About this exercise
Drop every picture. Return the rest of the entries exactly.

Start of Block

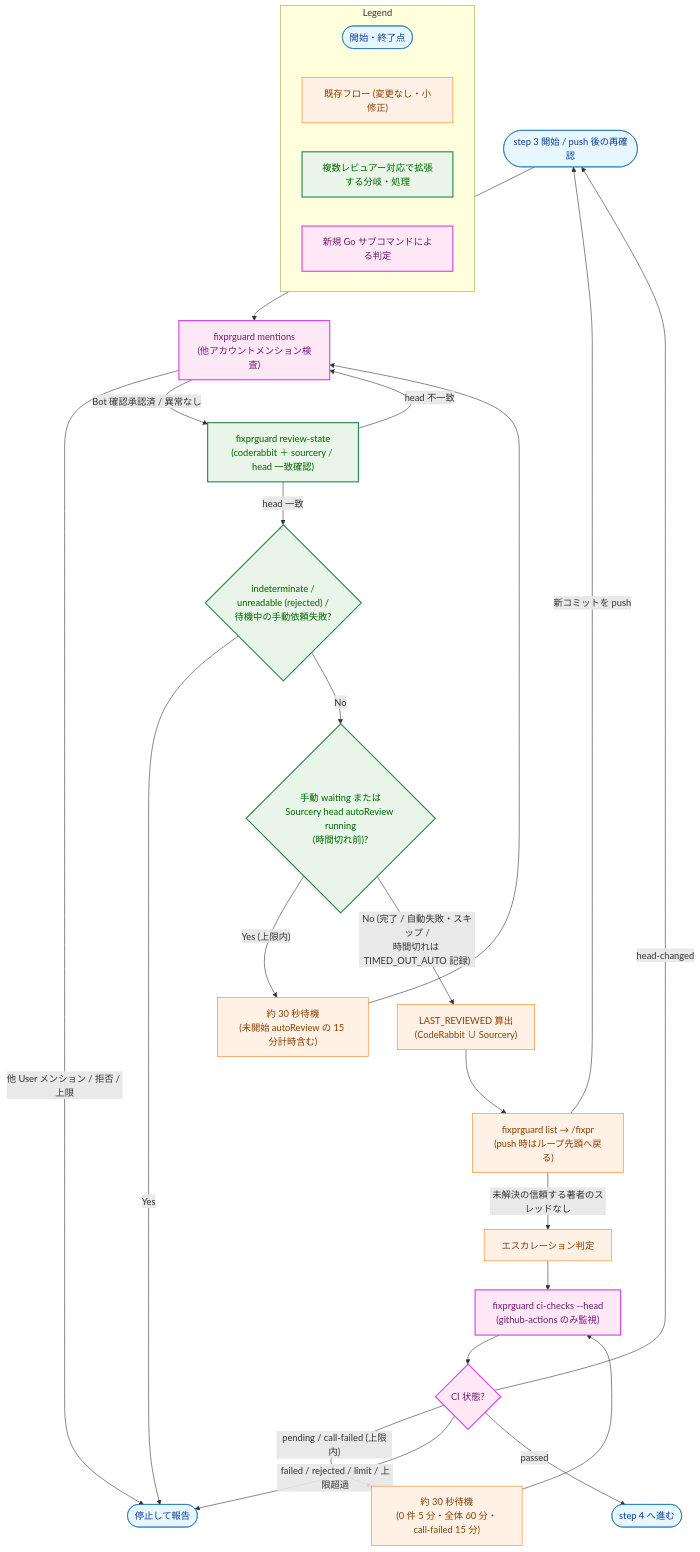
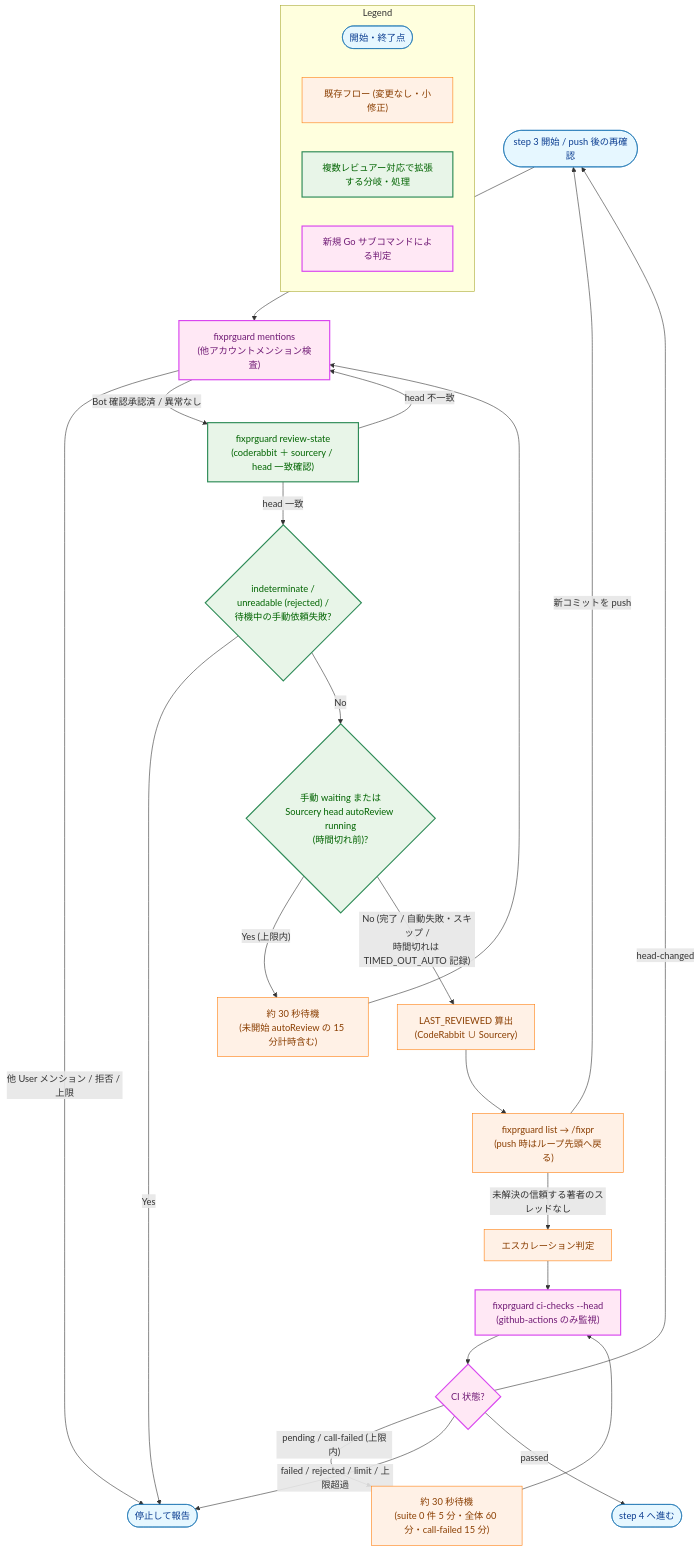
One commit to isseis/yt2column changed the fifth of 6 diagrams in docs/tasks/0122_sourcery_trusted_reviewer/02_architecture.md. Above: the diagram before and after it, drawn with Mermaid. The commit also changed other lines of this file, not shown here.

````diff
--- a/docs/tasks/0122_sourcery_trusted_reviewer/02_architecture.md
+++ b/docs/tasks/0122_sourcery_trusted_reviewer/02_architecture.md
@@ -855,59 +861,59 @@
 ```mermaid
 flowchart TD
     classDef endpoint fill:#e6f7ff,stroke:#1f77b4,stroke-width:1px,color:#0b3d91;
     classDef process fill:#fff1e6,stroke:#ff7f0e,stroke-width:1px,color:#8a3e00;
     classDef enhanced fill:#e8f5e8,stroke:#2e8b57,stroke-width:2px,color:#006400;
     classDef newpkg fill:#ffe8f5,stroke:#d946ef,stroke-width:2px,color:#701a75;
 
     START(["step 3 開始 / push 後の再確認"])
     MN["fixprguard mentions<br>(他アカウントメンション検査)"]
     RS["fixprguard review-state<br>(coderabbit ＋ sourcery / head 一致確認)"]
     CHK_ERR{"indeterminate /<br>unreadable (rejected) /<br>待機中の手動依頼失敗?"}
     STOP(["停止して報告"])
     CHK_WAIT{"手動 waiting または<br>Sourcery head autoReview running<br>(時間切れ前)?"}
     SLEEP["約 30 秒待機<br>(未開始 autoReview の 15 分計時含む)"]
     LR["LAST_REVIEWED 算出<br>(CodeRabbit ∪ Sourcery)"]
     THREADS["fixprguard list → /fixpr<br>(push 時はループ先頭へ戻る)"]
     ESC["エスカレーション判定"]
     CI["fixprguard ci-checks --head<br>(github-actions のみ監視)"]
     CI_OK{"CI 状態?"}
-    CI_SLEEP["約 30 秒待機<br>(0 件 5 分・全体 60 分・call-failed 15 分)"]
+    CI_SLEEP["約 30 秒待機<br>(suite 0 件 5 分・全体 60 分・call-failed 15 分)"]
     STEP4(["step 4 へ進む"])
 
     START --> MN
     MN -->|"他 User メンション / 拒否 / 上限"| STOP
     MN -->|"Bot 確認承認済 / 異常なし"| RS
     RS -->|"head 不一致"| MN
     RS -->|"head 一致"| CHK_ERR
     CHK_ERR -->|"Yes"| STOP
     CHK_ERR -->|"No"| CHK_WAIT
     CHK_WAIT -->|"Yes (上限内)"| SLEEP
     SLEEP --> MN
     CHK_WAIT -->|"No (完了 / 自動失敗・スキップ /<br>時間切れは TIMED_OUT_AUTO 記録)"| LR
     LR --> THREADS
     THREADS -->|"新コミットを push"| START
     THREADS -->|"未解決の信頼する著者のスレッドなし"| ESC
     ESC --> CI
     CI --> CI_OK
     CI_OK -->|"pending / call-failed (上限内)"| CI_SLEEP
     CI_SLEEP --> CI
     CI_OK -->|"head-changed"| START
     CI_OK -->|"failed / rejected / limit / 上限超過"| STOP
     CI_OK -->|"passed"| STEP4
 
     class START,STOP,STEP4 endpoint
     class LR,THREADS,ESC,SLEEP,CI_SLEEP process
     class RS,CHK_ERR,CHK_WAIT enhanced
     class MN,CI,CI_OK newpkg
 
     subgraph Legend["Legend"]
         L1(["開始・終了点"])
         L2["既存フロー (変更なし・小修正)"]
         L3["複数レビュアー対応で拡張する分岐・処理"]
         L4["新規 Go サブコマンドによる判定"]
     end
     class L1 endpoint
     class L2 process
     class L3 enhanced
     class L4 newpkg
 ```
````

End of Block

Answer space
One commit to isseis/yt2column changed the fifth of 6 diagrams in docs/tasks/0122_sourcery_trusted_reviewer/02_architecture.md. Above: the diagram before and after it, drawn with Mermaid. The commit also changed other lines of this file, not shown here.

````diff
--- a/docs/tasks/0122_sourcery_trusted_reviewer/02_architecture.md
+++ b/docs/tasks/0122_sourcery_trusted_reviewer/02_architecture.md
@@ -855,59 +861,59 @@
 ```mermaid
 flowchart TD
     classDef endpoint fill:#e6f7ff,stroke:#1f77b4,stroke-width:1px,color:#0b3d91;
     classDef process fill:#fff1e6,stroke:#ff7f0e,stroke-width:1px,color:#8a3e00;
     classDef enhanced fill:#e8f5e8,stroke:#2e8b57,stroke-width:2px,color:#006400;
     classDef newpkg fill:#ffe8f5,stroke:#d946ef,stroke-width:2px,color:#701a75;
 
     START(["step 3 開始 / push 後の再確認"])
     MN["fixprguard mentions<br>(他アカウントメンション検査)"]
     RS["fixprguard review-state<br>(coderabbit ＋ sourcery / head 一致確認)"]
     CHK_ERR{"indeterminate /<br>unreadable (rejected) /<br>待機中の手動依頼失敗?"}
     STOP(["停止して報告"])
     CHK_WAIT{"手動 waiting または<br>Sourcery head autoReview running<br>(時間切れ前)?"}
     SLEEP["約 30 秒待機<br>(未開始 autoReview の 15 分計時含む)"]
     LR["LAST_REVIEWED 算出<br>(CodeRabbit ∪ Sourcery)"]
     THREADS["fixprguard list → /fixpr<br>(push 時はループ先頭へ戻る)"]
     ESC["エスカレーション判定"]
     CI["fixprguard ci-checks --head<br>(github-actions のみ監視)"]
     CI_OK{"CI 状態?"}
-    CI_SLEEP["約 30 秒待機<br>(0 件 5 分・全体 60 分・call-failed 15 分)"]
+    CI_SLEEP["約 30 秒待機<br>(suite 0 件 5 分・全体 60 分・call-failed 15 分)"]
     STEP4(["step 4 へ進む"])
 
     START --> MN
     MN -->|"他 User メンション / 拒否 / 上限"| STOP
     MN -->|"Bot 確認承認済 / 異常なし"| RS
     RS -->|"head 不一致"| MN
     RS -->|"head 一致"| CHK_ERR
     CHK_ERR -->|"Yes"| STOP
     CHK_ERR -->|"No"| CHK_WAIT
     CHK_WAIT -->|"Yes (上限内)"| SLEEP
     SLEEP --> MN
     CHK_WAIT -->|"No (完了 / 自動失敗・スキップ /<br>時間切れは TIMED_OUT_AUTO 記録)"| LR
     LR --> THREADS
     THREADS -->|"新コミットを push"| START
     THREADS -->|"未解決の信頼する著者のスレッドなし"| ESC
     ESC --> CI
     CI --> CI_OK
     CI_OK -->|"pending / call-failed (上限内)"| CI_SLEEP
     CI_SLEEP --> CI
     CI_OK -->|"head-changed"| START
     CI_OK -->|"failed / rejected / limit / 上限超過"| STOP
     CI_OK -->|"passed"| STEP4
 
     class START,STOP,STEP4 endpoint
     class LR,THREADS,ESC,SLEEP,CI_SLEEP process
     class RS,CHK_ERR,CHK_WAIT enhanced
     class MN,CI,CI_OK newpkg
 
     subgraph Legend["Legend"]
         L1(["開始・終了点"])
         L2["既存フロー (変更なし・小修正)"]
         L3["複数レビュアー対応で拡張する分岐・処理"]
         L4["新規 Go サブコマンドによる判定"]
     end
     class L1 endpoint
     class L2 process
     class L3 enhanced
     class L4 newpkg
 ```
````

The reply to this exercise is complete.